◆ What is needed ◆
Every record that follows should be copied exactly. No picture belongs in the copy.

──────

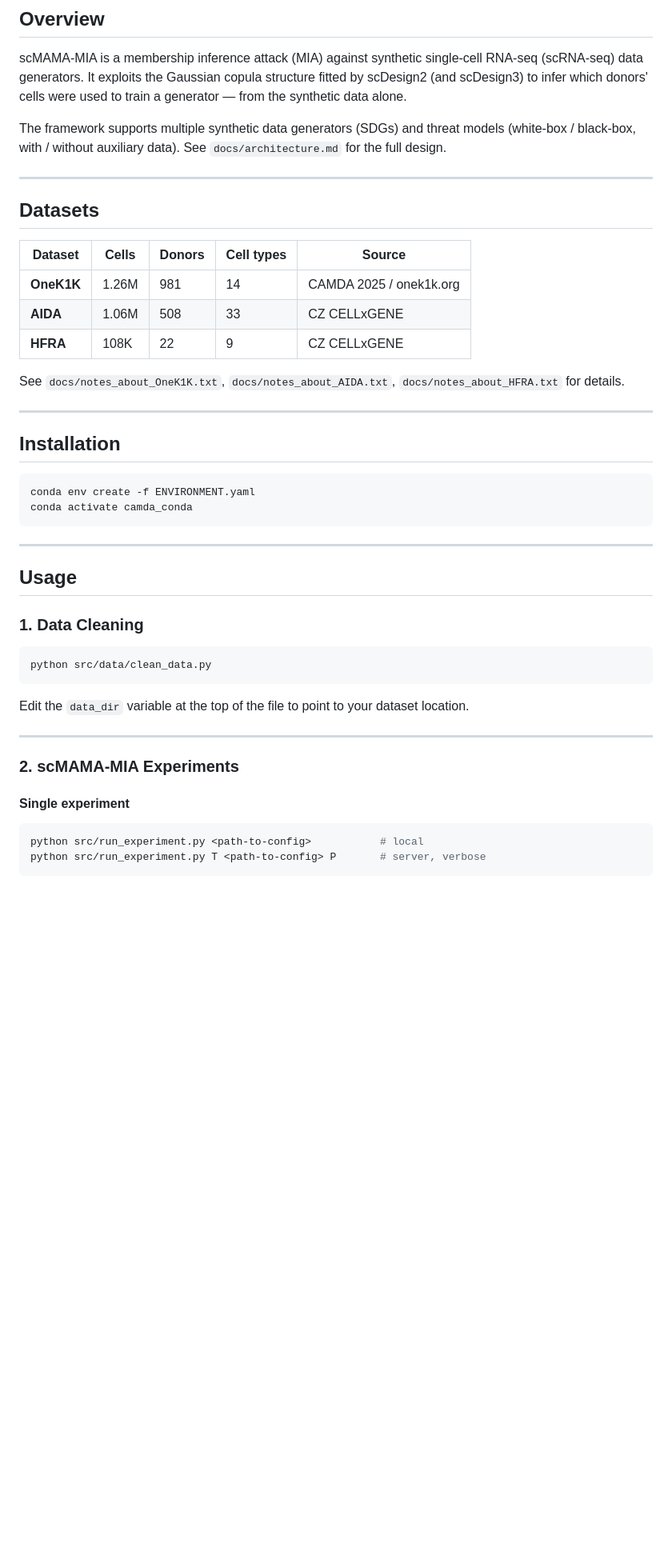
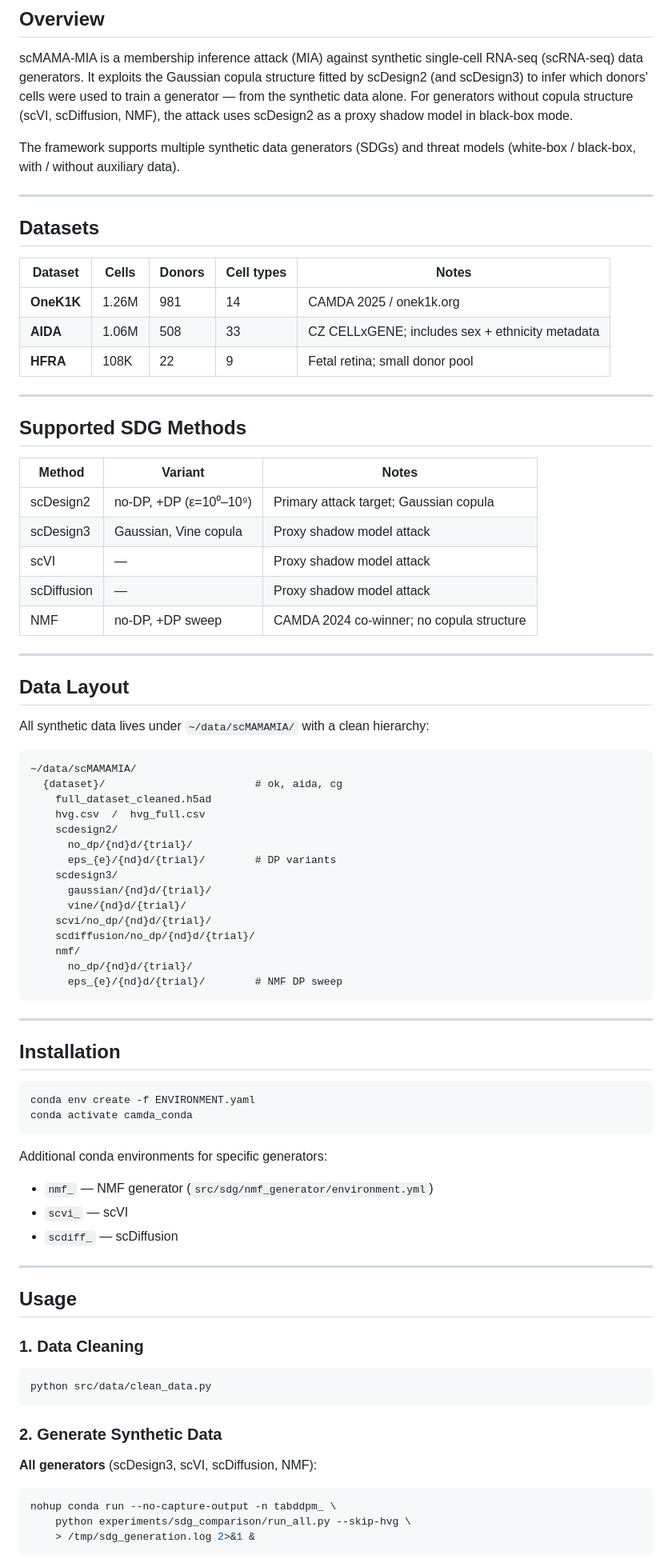
Before and after one commit to steveng9/scRNA-seq_privacy_audits, a Markdown page: README.md, the part around one of its changes. Shown at 80% size. Rendered like a GitHub page; blank space fills up the shorter version.

````diff
--- a/README.md
+++ b/README.md
@@ -16,23 +16,57 @@
 scMAMA-MIA is a membership inference attack (MIA) against synthetic single-cell RNA-seq
 (scRNA-seq) data generators.  It exploits the Gaussian copula structure fitted by
 scDesign2 (and scDesign3) to infer which donors' cells were used to train a generator —
-from the synthetic data alone.
+from the synthetic data alone.  For generators without copula structure (scVI, scDiffusion,
+NMF), the attack uses scDesign2 as a proxy shadow model in black-box mode.
 
 The framework supports multiple synthetic data generators (SDGs) and threat models
-(white-box / black-box, with / without auxiliary data).  See `docs/architecture.md` for
-the full design.
+(white-box / black-box, with / without auxiliary data).
 
 ---
 
 ## Datasets
 
-| Dataset | Cells | Donors | Cell types | Source |
-|---------|-------|--------|------------|--------|
+| Dataset | Cells | Donors | Cell types | Notes |
+|---------|-------|--------|------------|-------|
 | **OneK1K** | 1.26M | 981 | 14 | CAMDA 2025 / onek1k.org |
-| **AIDA** | 1.06M | 508 | 33 | CZ CELLxGENE |
-| **HFRA** | 108K | 22 | 9 | CZ CELLxGENE |
+| **AIDA** | 1.06M | 508 | 33 | CZ CELLxGENE; includes sex + ethnicity metadata |
+| **HFRA** | 108K | 22 | 9 | Fetal retina; small donor pool |
 
-See `docs/notes_about_OneK1K.txt`, `docs/notes_about_AIDA.txt`, `docs/notes_about_HFRA.txt` for details.
+---
+
+## Supported SDG Methods
+
+| Method | Variant | Notes |
+|--------|---------|-------|
+| scDesign2 | no-DP, +DP (ε=10⁰–10⁹) | Primary attack target; Gaussian copula |
+| scDesign3 | Gaussian, Vine copula | Proxy shadow model attack |
+| scVI | — | Proxy shadow model attack |
+| scDiffusion | — | Proxy shadow model attack |
+| NMF | no-DP, +DP sweep | CAMDA 2024 co-winner; no copula structure |
+
+---
+
+## Data Layout
+
+All synthetic data lives under `~/data/scMAMAMIA/` with a clean hierarchy:
+
+```
+~/data/scMAMAMIA/
+  {dataset}/                        # ok, aida, cg
+    full_dataset_cleaned.h5ad
+    hvg.csv  /  hvg_full.csv
+    scdesign2/
+      no_dp/{nd}d/{trial}/
+      eps_{e}/{nd}d/{trial}/        # DP variants
+    scdesign3/
+      gaussian/{nd}d/{trial}/
+      vine/{nd}d/{trial}/
+    scvi/no_dp/{nd}d/{trial}/
+    scdiffusion/no_dp/{nd}d/{trial}/
+    nmf/
+      no_dp/{nd}d/{trial}/
+      eps_{e}/{nd}d/{trial}/        # NMF DP sweep
+```
 
 ---
 
@@ -42,6 +76,11 @@ See `docs/notes_about_OneK1K.txt`, `docs/notes_about_AIDA.txt`, `docs/notes_abou
 conda env create -f ENVIRONMENT.yaml
 conda activate camda_conda
 ```
+
+Additional conda environments for specific generators:
+- `nmf_` — NMF generator (`src/sdg/nmf_generator/environment.yml`)
+- `scvi_` — scVI
+- `scdiff_` — scDiffusion
 
 ---
 
@@ -53,16 +92,12 @@ conda activate camda_conda
 python src/data/clean_data.py
 ```
 
-Edit the `data_dir` variable at the top of the file to point to your dataset location.
+### 2. Generate Synthetic Data
 
----
-
-### 2. scMAMA-MIA Experiments
-
-#### Single experiment
-
+**All generators** (scDesign3, scVI, scDiffusion, NMF):
 ```bash
-python src/run_experiment.py <path-to-config>           # local
-python src/run_experiment.py T <path-to-config> P       # server, verbose
+nohup conda run --no-capture-output -n tabddpm_ \
+    python experiments/sdg_comparison/run_all.py --skip-hvg \
+    > /tmp/sdg_generation.log 2>&1 &
 ```
 
````
Also changed, not shown: other parts of README.md (+64 -47 lines).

──────

◆ Expected output ◆
Before and after one commit to steveng9/scRNA-seq_privacy_audits, a Markdown page: README.md, the part around one of its changes. Shown at 80% size. Rendered like a GitHub page; blank space fills up the shorter version.

````diff
--- a/README.md
+++ b/README.md
@@ -16,23 +16,57 @@
 scMAMA-MIA is a membership inference attack (MIA) against synthetic single-cell RNA-seq
 (scRNA-seq) data generators.  It exploits the Gaussian copula structure fitted by
 scDesign2 (and scDesign3) to infer which donors' cells were used to train a generator —
-from the synthetic data alone.
+from the synthetic data alone.  For generators without copula structure (scVI, scDiffusion,
+NMF), the attack uses scDesign2 as a proxy shadow model in black-box mode.
 
 The framework supports multiple synthetic data generators (SDGs) and threat models
-(white-box / black-box, with / without auxiliary data).  See `docs/architecture.md` for
-the full design.
+(white-box / black-box, with / without auxiliary data).
 
 ---
 
 ## Datasets
 
-| Dataset | Cells | Donors | Cell types | Source |
-|---------|-------|--------|------------|--------|
+| Dataset | Cells | Donors | Cell types | Notes |
+|---------|-------|--------|------------|-------|
 | **OneK1K** | 1.26M | 981 | 14 | CAMDA 2025 / onek1k.org |
-| **AIDA** | 1.06M | 508 | 33 | CZ CELLxGENE |
-| **HFRA** | 108K | 22 | 9 | CZ CELLxGENE |
+| **AIDA** | 1.06M | 508 | 33 | CZ CELLxGENE; includes sex + ethnicity metadata |
+| **HFRA** | 108K | 22 | 9 | Fetal retina; small donor pool |
 
-See `docs/notes_about_OneK1K.txt`, `docs/notes_about_AIDA.txt`, `docs/notes_about_HFRA.txt` for details.
+---
+
+## Supported SDG Methods
+
+| Method | Variant | Notes |
+|--------|---------|-------|
+| scDesign2 | no-DP, +DP (ε=10⁰–10⁹) | Primary attack target; Gaussian copula |
+| scDesign3 | Gaussian, Vine copula | Proxy shadow model attack |
+| scVI | — | Proxy shadow model attack |
+| scDiffusion | — | Proxy shadow model attack |
+| NMF | no-DP, +DP sweep | CAMDA 2024 co-winner; no copula structure |
+
+---
+
+## Data Layout
+
+All synthetic data lives under `~/data/scMAMAMIA/` with a clean hierarchy:
+
+```
+~/data/scMAMAMIA/
+  {dataset}/                        # ok, aida, cg
+    full_dataset_cleaned.h5ad
+    hvg.csv  /  hvg_full.csv
+    scdesign2/
+      no_dp/{nd}d/{trial}/
+      eps_{e}/{nd}d/{trial}/        # DP variants
+    scdesign3/
+      gaussian/{nd}d/{trial}/
+      vine/{nd}d/{trial}/
+    scvi/no_dp/{nd}d/{trial}/
+    scdiffusion/no_dp/{nd}d/{trial}/
+    nmf/
+      no_dp/{nd}d/{trial}/
+      eps_{e}/{nd}d/{trial}/        # NMF DP sweep
+```
 
 ---
 
@@ -42,6 +76,11 @@ See `docs/notes_about_OneK1K.txt`, `docs/notes_about_AIDA.txt`, `docs/notes_abou
 conda env create -f ENVIRONMENT.yaml
 conda activate camda_conda
 ```
+
+Additional conda environments for specific generators:
+- `nmf_` — NMF generator (`src/sdg/nmf_generator/environment.yml`)
+- `scvi_` — scVI
+- `scdiff_` — scDiffusion
 
 ---
 
@@ -53,16 +92,12 @@ conda activate camda_conda
 python src/data/clean_data.py
 ```
 
-Edit the `data_dir` variable at the top of the file to point to your dataset location.
+### 2. Generate Synthetic Data
 
----
-
-### 2. scMAMA-MIA Experiments
-
-#### Single experiment
-
+**All generators** (scDesign3, scVI, scDiffusion, NMF):
 ```bash
-python src/run_experiment.py <path-to-config>           # local
-python src/run_experiment.py T <path-to-config> P       # server, verbose
+nohup conda run --no-capture-output -n tabddpm_ \
+    python experiments/sdg_comparison/run_all.py --skip-hvg \
+    > /tmp/sdg_generation.log 2>&1 &
 ```
 
````
Also changed, not shown: other parts of README.md (+64 -47 lines).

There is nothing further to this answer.